DATA below:
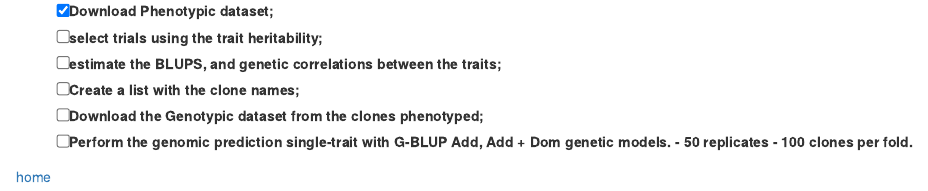
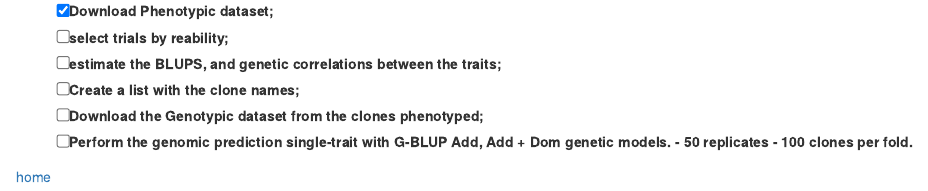
Before and after one commit to LucianoRogerio/CassavaArchitectureGP, an R Markdown document (analysis/PhenData.Rmd): the page in a window 1100 px wide, from 2370 px down. Rendered offline with R 4.5, knitr and Pandoc, with nearby package versions; drawn as R Markdown's standard HTML page in place of the format the file asks for; some code elsewhere in the file could not run offline.

Commit message:
Small changes at writing

```diff
--- a/analysis/PhenData.Rmd
+++ b/analysis/PhenData.Rmd
@@ -71,7 +71,7 @@ PhenoData %>% group_by(studyYear, programName) %>% count(studyName) %>%
 ## Next Steps
 
 - [x] Download Phenotypic dataset;
-- [ ] select trials using the trait heritability;
+- [ ] select trials by reability;
 - [ ] estimate the BLUPS, and genetic correlations between the traits;
 - [ ] Create a list with the clone names;
 - [ ] Download the Genotypic dataset from the clones phenotyped;
```
Also changed, not shown: 1 other file.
End of DATA.
TASK DESCRIPTION: Retype each entry precisely. Skip images entirely.

COMPLETED TASK:
Before and after one commit to LucianoRogerio/CassavaArchitectureGP, an R Markdown document (analysis/PhenData.Rmd): the page in a window 1100 px wide, from 2370 px down. Rendered offline with R 4.5, knitr and Pandoc, with nearby package versions; drawn as R Markdown's standard HTML page in place of the format the file asks for; some code elsewhere in the file could not run offline.

Commit message:
Small changes at writing

```diff
--- a/analysis/PhenData.Rmd
+++ b/analysis/PhenData.Rmd
@@ -71,7 +71,7 @@ PhenoData %>% group_by(studyYear, programName) %>% count(studyName) %>%
 ## Next Steps
 
 - [x] Download Phenotypic dataset;
-- [ ] select trials using the trait heritability;
+- [ ] select trials by reability;
 - [ ] estimate the BLUPS, and genetic correlations between the traits;
 - [ ] Create a list with the clone names;
 - [ ] Download the Genotypic dataset from the clones phenotyped;
```
Also changed, not shown: 1 other file.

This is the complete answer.